Electronics without current: the future of nanoelectronics
Professors Tapio Niemi (left), Donald Lupo and Mircea Guina and their research groups
are exploring paths toward a completely new way of designing smaller, faster and more
energy-efficient logic circuits. The group headed by Professors Nikolai Tkachenko
and Helge Lemmetyinen is also involved.
The power consumption of and waste heat produced by integrated circuits are problems that face both laptop users and high-performance data centres. If researchers at TUT succeed in their quest to develop a circuit that consumes no current, the need for energy-intensive cooling systems will be drastically reduced.
Researchers at Tampere University of Technology have launched a cross-disciplinary project entitled "PhotonicQCA" that combines expertise in organic chemistry, semiconductor growth and nanofabrication. They are exploring paths towards a completely new way of designing logic circuits that consume no current and can be written and read with light.
The researchers are exploring a radically new approach for designing and making logic circuits by integrating photosensitive organic molecules into tiny particles of semiconductor material called quantum dots. This visionary technology will hopefully enable the development of circuits that are smaller, faster and more energy-efficient than any other circuit that is currently available or even on the horizon.
"As far as we can tell, no one has ever tried anything like this before. It'll be a huge breakthrough if we succeed," says project coordinator, Professor Donald Lupo from the Department of Electronics at Tampere University of Technology.
Diverse expertise required
Researchers at the Optoelectronics Research Centre (ORC) of TUT are developing a technology platform for the logic circuit made up of quantum dots.
Researchers at the Department of Chemistry and Bioengineering are looking into ways of bridging the gap between nanoscale and macroscale, i.e. how data is written and read, by using organic molecules that serve as go-betweens. Researchers at the Department of Electronics bring their expertise in novel architectures to the project.
"The circuit we're developing will be made up of cells that each contain four quantum dots and are arranged in a series like dominos. The result will be a circuit that is capable of performing the same logical operations as a conventional circuit," says Professor Tapio Niemi from ORC.
When light of the right wavelength shines on a photosensitive molecule attached to a quantum dot, the molecule absorbs a photon and injects a charge into the dot. Due to repulsive electric force and the quantum mechanical tunnelling, the injected electron causes an electron already present in another dot within the cell to move to the opposite corner of the cell. Likewise, the position of the charges in one cell affects the position of the charges in the next cell.

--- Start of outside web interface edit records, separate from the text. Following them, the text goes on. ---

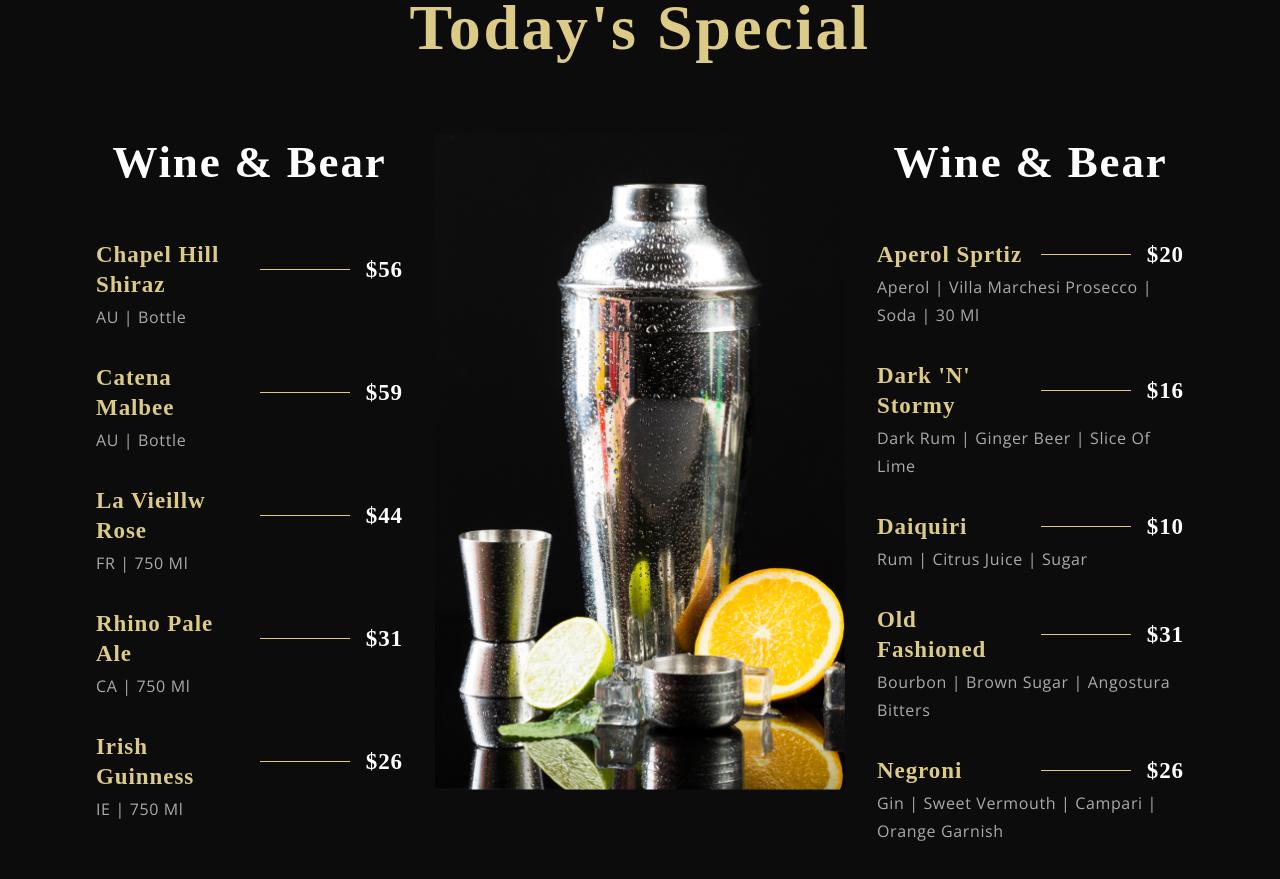
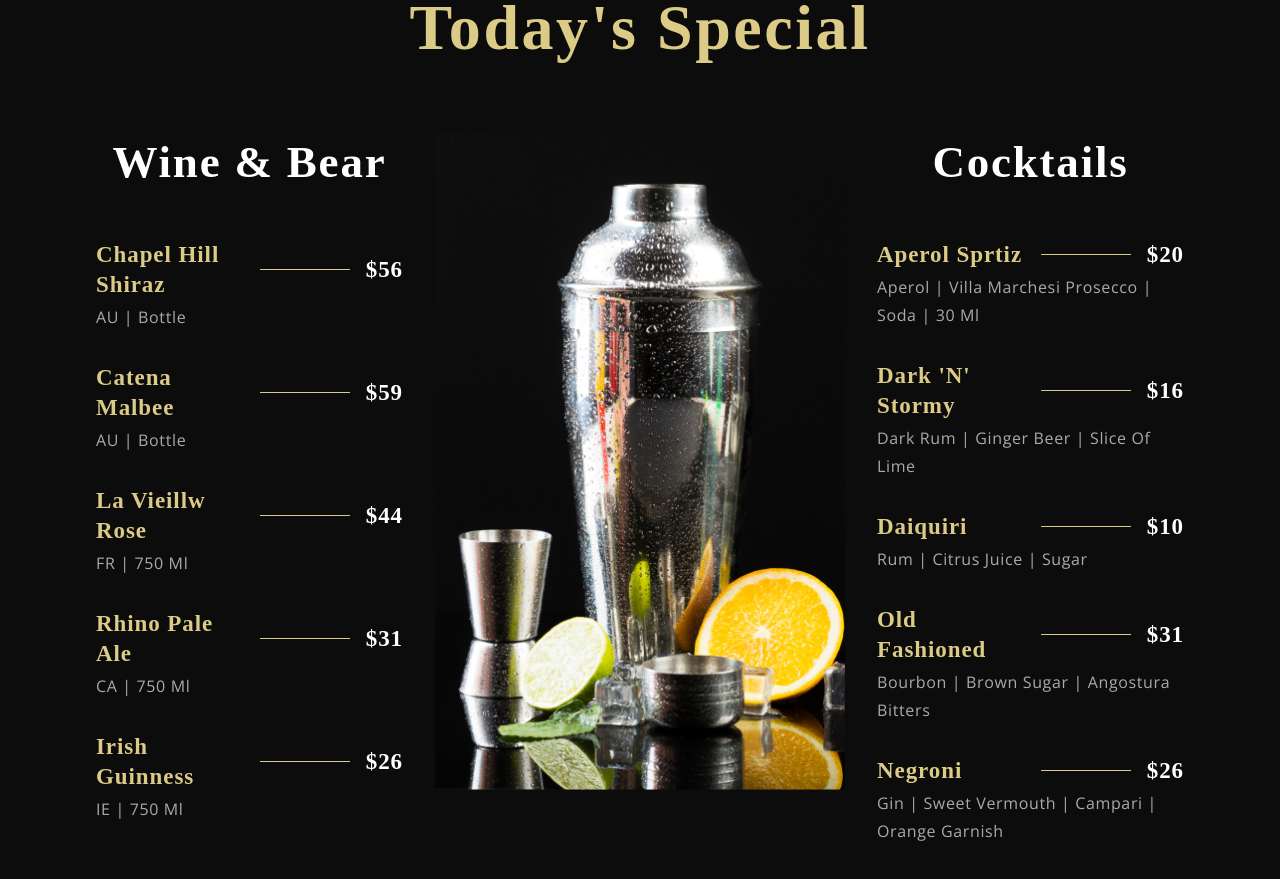
Before and after one commit to HuniaNad/restaurant-frontend-ui, a React (Create React App) app: page / in a window 1280 px wide. Shown: the part 2120-2999 px from the top of the page. Built offline with nearby package versions, Linux system fonts and the light colour scheme; a web font is replaced by a local one.

Commit message:
fix: Special Menu's heading text

```diff
--- a/src/container/Menu/SpecialMenu.jsx
+++ b/src/container/Menu/SpecialMenu.jsx
@@ -27,7 +27,7 @@ const SpecialMenu = () => {
         </div>
 
         <div className="app__specialMenu-menu_cocktails flex__center">
-          <p className='app__specialMenu-menu_heading'>Wine & Bear</p>
+          <p className='app__specialMenu-menu_heading'>Cocktails</p>
           <div className="app__specialMenu-menu_items">
             {data.cocktails.map((cocktail, index) => (
               <MenuItem key={cocktail.title + index} title={cocktail.title} price={cocktail.price}  tags={cocktail.tags} />
```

Current is simply the flow of electrons in a particular direction. This new type of logic circuit consumes no current, because the only movement occurs when a single electron travels from one quantum dot to another. When no charge flows from one cell to the next, no net current exists.
The photo depicts two quantum dots grown on nanoimprint lithography
patterned wafers. The distance between the dots is 300 nanometres.
Several challenges must be overcome before the theoretical understanding of this complex and sensitive phenomenon can be put into practice.
According to Tapio Niemi, the basic components of the logic circuit already exist and researchers are able to control and measure the properties of individual quantum dots, provided that they are sufficiently spaced apart.
"We know how to grow quantum dots on a substrate, but the difficult part is placing them close to each other and at precise locations on the surface. We're looking to solve this problem by using different nanopatterning methods," says Niemi.
"One of the key objectives of the project is the development of hybrid structures that combine semiconductors and organic materials," says Professor Helge Lemmetyinen.
"The Photochemistry Research Group has extensive experience of conducting research on photoactive molecules. We've applied this expertise to develop solar cells and know the principles governing the assembly of photoactive molecules inside out. Hybrid structures will open up whole new avenues for exploring and discovering nanophotonic phenomena."
Ground-breaking research idea
- With a total budget of two million euros, PhotonicsQCA is TUT's largest nanophotonics project to date.
- The Academy of Finland has granted the project 1.6 million euros under the "Programmable Materials" funding scheme.
- The four-year project is coordinated by Professor Donald Lupo from the Department of Electronics. The research groups headed by Professors Mircea Guina and Tapio Niemi at the Optoelectronics Research Centre and Professors Helge Lemmetyinen and Professor Nikolai Tkachenko at the Department of Chemistry and Bioengineering are also involved.